The typical cryogenic process uses dry nitrogen gas to slowly cool a holding chamber to below -300°F. Parts are kept at the temperature for up to 24 hours and then slowly brought back to room temperature.
At this extreme cold, the molecular structure of the parts is altered, increasing their durability. Soft austenite is completely converted to harder martensite.
First developed by NASA, cryogenic treating:
- Requires only a single treatment
- Affects an entire part, not just the surface
- Reduces brittleness
- Increases tensile strength, toughness and stability
- Is unaffected by refinishing or regrinding
- Relaxes internal stresses
- Increases resistance to abrasive wear
Case study briefs
- From a paper converter in Agawam, Massachusetts: M-2 Lenox knives that were lasting 70 production hours are now lasting 240 production hours after cryogenic processing.
- From a paper mill in Glens Falls, New York: a ductile iron pumper impeller that was lasting 6-7 months without processing lasts 14 months with processing.
- From a chemical plant in Springfield, Massachusetts: processing of high-speed steel twist drills has increased their life by 300%.
- From a chemical plant in Waterford, New York: O-1 granulator blades that previously lasted for 100 runs, now last for 120 runs with processing.
- From a metal fabricator in Holyoke, Massachusetts: M-2 tool steel punch dies that needed resharpening after 12,000 hits are, with processing, still like new after 24,000 hits.
- Drill bits
- End mills
- Band saw blades
- Lathe inserts
- Progressive dies
- Fly and bed knives
- Pump parts
- Mower blades
- Chipper knives
- Softball bats
- Granulator blades
Spotlight application — Golf Clubs
Cryogenically treating your golf clubs can help add distance and control to your game! Manufacturing clubs from cryogenically-treated steel allows weight to be redistributed with thinner club walls and faces, which generate superior energy transfer for greater distance. Nicklaus Golf Equipment is the first manufacturer to apply cryogenic technology to its clubs on a large scale, producing a “cryogenic supersteel” that is 25% stronger and 18% harder than 6-4 titanium and 28% stronger than alpha maraging steel.

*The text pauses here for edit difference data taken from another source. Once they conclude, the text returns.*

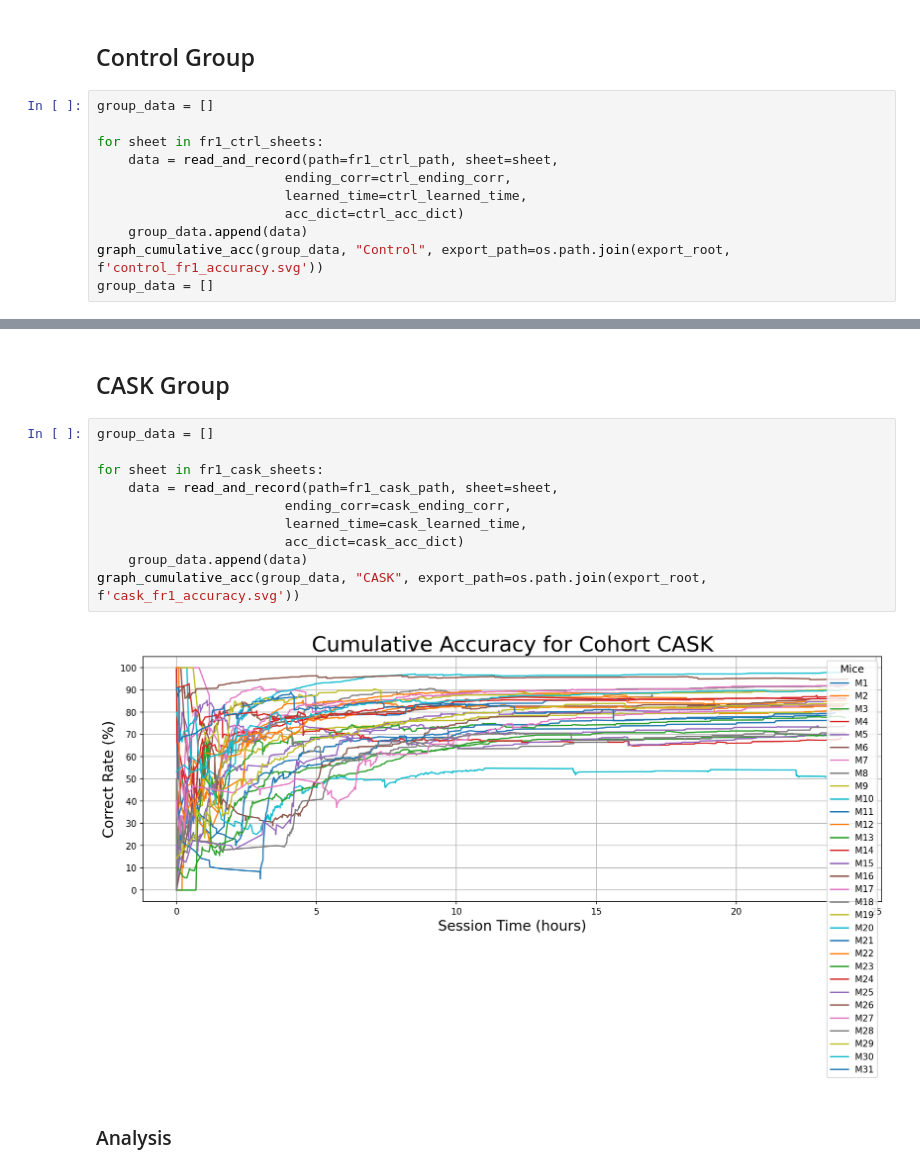
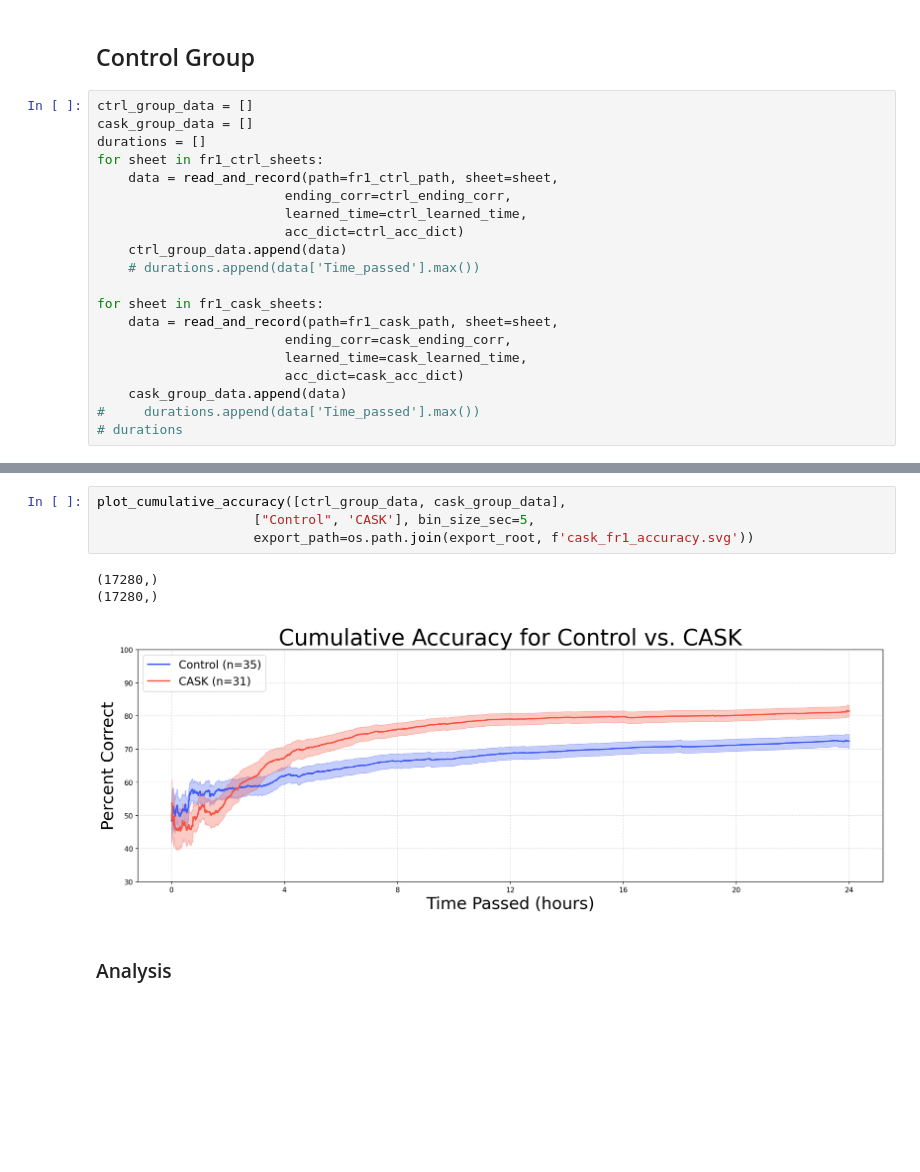
Before and after one commit to ftlabucsd/FEDUPP, a Jupyter notebook: CASK_analysis/CASK FR1 accuracy.ipynb, the cells around one changed output, grey strips where cells are left out. Cells and saved outputs as stored; diff of their text form; blank space fills up the shorter version.

```diff
--- a/CASK_analysis/CASK FR1 accuracy.ipynb
+++ b/CASK_analysis/CASK FR1 accuracy.ipynb
@@ -24,13 +24,22 @@ There are 4 cohorts in control and 4 in CASK
 # %% [markdown]
 ## Control Group
 # %%
-group_data = []
-
+ctrl_group_data = []
+cask_group_data = []
+durations = []
 for sheet in fr1_ctrl_sheets:
     data = read_and_record(path=fr1_ctrl_path, sheet=sheet,
                         ending_corr=ctrl_ending_corr,
                         learned_time=ctrl_learned_time,
                         acc_dict=ctrl_acc_dict)
-    group_data.append(data)
-graph_cumulative_acc(group_data, "Control", export_path=os.path.join(export_root, f'control_fr1_accuracy.svg'))
-group_data = []
+    ctrl_group_data.append(data)
+    # durations.append(data['Time_passed'].max())
+
+for sheet in fr1_cask_sheets:
+    data = read_and_record(path=fr1_cask_path, sheet=sheet,
+                        ending_corr=cask_ending_corr,
+                        learned_time=cask_learned_time,
+                        acc_dict=cask_acc_dict)
+    cask_group_data.append(data)
+#     durations.append(data['Time_passed'].max())
+# durations
@@ -39,17 +46,11 @@ group_data = []
-# %% [markdown]
-## CASK Group
-# %%
-group_data = []
-
-for sheet in fr1_cask_sheets:
-    data = read_and_record(path=fr1_cask_path, sheet=sheet,
-                        ending_corr=cask_ending_corr,
-                        learned_time=cask_learned_time,
-                        acc_dict=cask_acc_dict)
-    group_data.append(data)
-graph_cumulative_acc(group_data, "CASK", export_path=os.path.join(export_root, f'cask_fr1_accuracy.svg'))
-# %% [output]
-[figure, removed]
+# %%
+plot_cumulative_accuracy([ctrl_group_data, cask_group_data],
+                    ["Control", 'CASK'], bin_size_sec=5,
+                    export_path=os.path.join(export_root, f'cask_fr1_accuracy.svg'))
+# %% [output]
+(17280,)
+(17280,)
+[figure, added]
 # %% [markdown]
 ### Analysis
 # %% [markdown]
```
Also changed, not shown: parts of 5 cells of this notebook, 8 other files.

The cryogenic freezing process is also great for other sports equipment, including baseball bats, tennis rackets and fish hooks.